Two German politicians have made history by becoming the first transgender women to be elected to the Bundestag, reports Reuters. Tessa Ganserer, 44, and Nyke Slawik, 27, ran as members of The Greens party that received 14.8 percent of the national vote in Germany over the weekend. The Greens party’s share of the vote was up from 8.9 percent in 2017, coming third overall in the election.
“It is a historic victory for the Greens, but also for the trans-emancipatory movement and for the entire queer community,” Ganserer said.
Slawik posted to Instagram saying, “Madness! I still can’t quite believe it, but with this historic election result I will definitely be a member of the next Bundestag.”

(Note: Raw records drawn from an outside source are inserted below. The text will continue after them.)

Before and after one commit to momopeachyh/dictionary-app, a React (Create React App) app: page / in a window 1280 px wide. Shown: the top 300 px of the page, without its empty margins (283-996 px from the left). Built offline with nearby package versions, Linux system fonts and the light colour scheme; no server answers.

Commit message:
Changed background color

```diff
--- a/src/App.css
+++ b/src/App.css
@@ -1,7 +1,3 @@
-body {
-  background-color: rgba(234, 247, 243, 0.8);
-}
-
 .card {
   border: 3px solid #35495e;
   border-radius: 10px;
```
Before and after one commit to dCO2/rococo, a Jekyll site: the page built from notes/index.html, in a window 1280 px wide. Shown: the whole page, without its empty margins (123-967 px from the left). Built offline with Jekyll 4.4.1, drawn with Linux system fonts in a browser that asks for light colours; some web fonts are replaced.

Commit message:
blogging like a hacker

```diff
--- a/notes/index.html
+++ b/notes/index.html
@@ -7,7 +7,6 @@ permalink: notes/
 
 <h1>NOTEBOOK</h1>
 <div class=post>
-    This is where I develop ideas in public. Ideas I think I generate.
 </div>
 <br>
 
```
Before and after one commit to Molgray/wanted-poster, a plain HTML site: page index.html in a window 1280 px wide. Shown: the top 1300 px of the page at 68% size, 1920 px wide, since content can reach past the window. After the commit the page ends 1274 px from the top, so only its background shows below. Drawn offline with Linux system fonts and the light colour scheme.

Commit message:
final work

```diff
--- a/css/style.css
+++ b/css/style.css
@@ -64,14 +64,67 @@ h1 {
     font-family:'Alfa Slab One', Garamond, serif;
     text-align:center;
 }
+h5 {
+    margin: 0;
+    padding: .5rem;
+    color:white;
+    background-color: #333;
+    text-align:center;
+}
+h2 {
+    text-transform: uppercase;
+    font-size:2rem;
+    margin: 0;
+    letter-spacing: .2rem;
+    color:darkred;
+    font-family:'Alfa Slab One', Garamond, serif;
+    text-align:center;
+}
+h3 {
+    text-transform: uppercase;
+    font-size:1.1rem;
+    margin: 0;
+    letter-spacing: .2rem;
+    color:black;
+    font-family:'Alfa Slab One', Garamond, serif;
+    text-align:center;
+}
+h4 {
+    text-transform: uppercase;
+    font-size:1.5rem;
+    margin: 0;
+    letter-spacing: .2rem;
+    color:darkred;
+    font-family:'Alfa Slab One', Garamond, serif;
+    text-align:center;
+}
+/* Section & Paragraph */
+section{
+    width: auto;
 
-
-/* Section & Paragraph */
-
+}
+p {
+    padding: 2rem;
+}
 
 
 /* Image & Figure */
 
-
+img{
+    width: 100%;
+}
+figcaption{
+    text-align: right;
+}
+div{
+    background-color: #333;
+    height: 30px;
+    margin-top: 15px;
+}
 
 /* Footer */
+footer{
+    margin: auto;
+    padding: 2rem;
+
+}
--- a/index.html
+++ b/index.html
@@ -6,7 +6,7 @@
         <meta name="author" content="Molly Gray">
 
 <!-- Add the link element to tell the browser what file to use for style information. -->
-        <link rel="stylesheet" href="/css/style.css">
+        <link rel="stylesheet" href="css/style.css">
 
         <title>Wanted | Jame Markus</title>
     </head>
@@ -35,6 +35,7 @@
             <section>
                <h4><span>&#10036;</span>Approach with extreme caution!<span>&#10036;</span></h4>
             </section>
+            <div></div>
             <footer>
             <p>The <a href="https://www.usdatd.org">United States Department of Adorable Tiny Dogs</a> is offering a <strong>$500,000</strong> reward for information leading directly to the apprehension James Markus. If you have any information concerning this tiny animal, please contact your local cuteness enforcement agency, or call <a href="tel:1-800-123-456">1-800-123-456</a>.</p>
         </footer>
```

Prioritising LGBTQIA+ Rights
Ganserer has said her first priority in parliament is to make it easier for transgender and gender non-conforming people to change their gender on identity documents. Currently, a 1981 law named the “Transsexuality Law” requires a costly medical certificate to be provided in order to change a person’s gender. Ganserer, who has two sons, also wants to change legislation to allow lesbian mothers to adopt children.
Currently, under outdated laws that have not caught up with the legalisation of same-sex marriage, a married man can be automatically recognised as the father of a child even if he is not the biological parent under the concept of “fiktiver Vaterschaft”, or notional paternity, but a woman is not automatically recognised. This means that lesbian couples have to undergo a lengthy adoption process.
Slawik has called for Germany to take greater action against climate change, as well as create a national action plan against anti-LGBTQ+ violence and discrimination
Germany legalised same-sex marriage in 2017, and partially banned conversion therapy the same year. Earlier this year, surgeries performed on intersex babies at birth assigning them to a specific gender have also been banned, allowing children to make the decision themselves later in life.
It is hoped that the Social Democratic Party that narrowly won the German election, alongside the historic elections of Ganserer and Slawik, will amend a number of outdated laws affecting LGBTQIA+ people.